It is 40 years ago today that my paternal grandfather William O’Connor died.
Grandad spent the last few weeks of his life not on the Gray’s Corner Farm where he had lived for fifty years but at our family home in Timaru.
I recall the morning a couple of weeks before his death when the doctor went in to tell him that death was near. After the doctor left I went in to see Grandad expecting him to be as sad as we all were. Instead he was deeply joyful and very relaxed. Until that point he had been worried that he was not getting better, but now he understood that he was dying and within minutes of knowing that he only had a short time to live he was already looking forward to the next stage of his journey with God.
Two days before his death it was Friday morning and I went into Grandad’s room to say “see you later” as I did every morning before heading off to school. He called me over, shook my hand and said, “John, never be afraid of death”.

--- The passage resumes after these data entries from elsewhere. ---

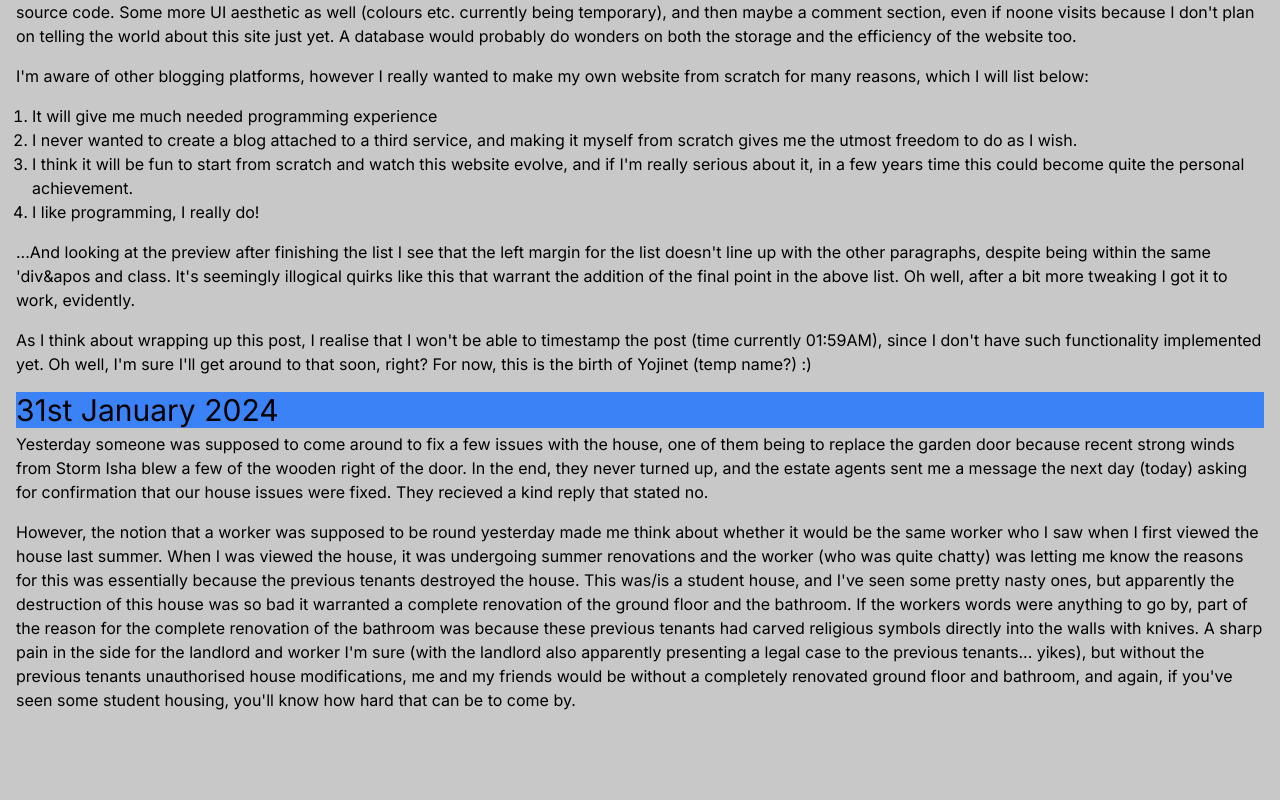
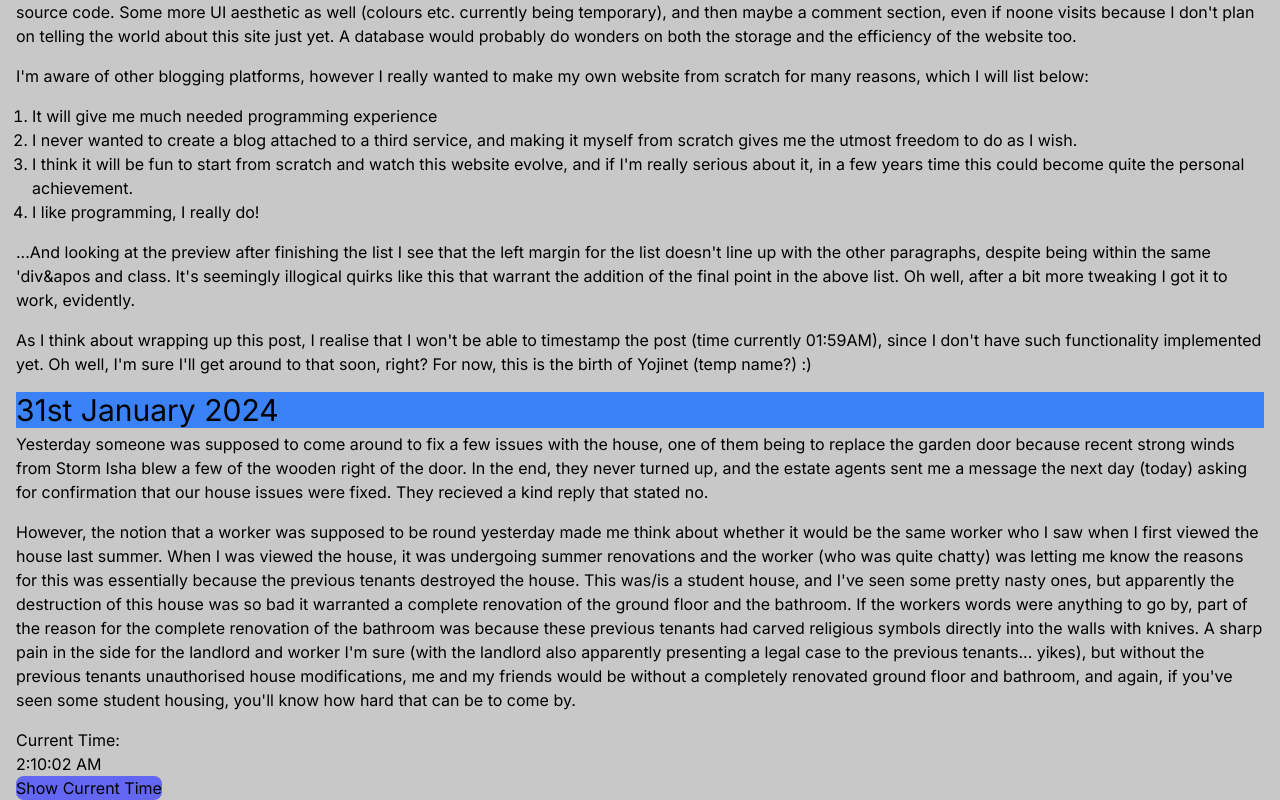
Before and after one commit to Yojijuku5/yojiweb, a Next.js app: page / in a window 1280 px wide. Shown: the part 272-1072 px from the top of the page. Before the commit the page ends 1000 px from the top, so only its background shows below. Built offline with nearby package versions, Linux system fonts and the light colour scheme.

Commit message:
test time

```diff
--- a/src/app/page.tsx
+++ b/src/app/page.tsx
@@ -67,6 +67,13 @@ const Home = () => {
             ground floor and bathroom, and again, if you&apos;ve seen some student housing, you&apos;ll know how hard that can be to come by.
           </p>
         </div>
+        <div className="mx-4">
+          <p>Current Time: </p><Timestamp />
+        </div>
+        <div className="mx-4">
+          <button className="bg-indigo-500 rounded-lg" onClick={updateCurrentTime}>{showTime ? 'Hide Current Time' : 'Show Current Time'}</button>
+          <Timepost showTime={showTime}/>
+        </div>
       </div>
     </main>
   )
@@ -75,11 +82,5 @@ const Home = () => {
 export default Home
 
 /*
-        <div className="mx-4">
-          <p>Current Time: </p><Timestamp />
-        </div>
-        <div className="mx-4">
-          <button className="bg-indigo-500 rounded-lg" onClick={updateCurrentTime}>{showTime ? 'Hide Current Time' : 'Show Current Time'}</button>
-          <Timepost showTime={showTime}/>
-        </div>
+
 */
```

On the Sunday afternoon Jack was celebrating Mass with many of the family gathered around Grandad’s bed. During the Prayers of the Faithful Grandad was included in the prayers for the dying, but during the first part of the Eucharistic Prayer he peacefully died and Jack was able to include him also in the prayer for the dead in the Eucharistic Prayer.
I suppose we all fear death. The little deaths we have every day as we struggle with the reality of imperfect earthly existence are a taste of that final death that brings its own anxiety and perhaps fear. None of us likes going to funerals because the apparent finality of death is unavoidable.
My grandfather Bill didn’t fear death because he had been practicing for it all his earthly life with long walks and drives to Sunday Mass, and regular prayer, including the Rosary as he went about the routines of farm work.
Today the reality is that we are all preparing for death, even the youngest of us. That’s the journey of life.
We all want to be happy, and I suppose a good rule of life is to live every moment with the kind of integrity, depth and quality that we would want to live if we knew that today was our last day on earth.
William O’Connor 19 July 1898 – 3 July 1977.
May he rest in peace.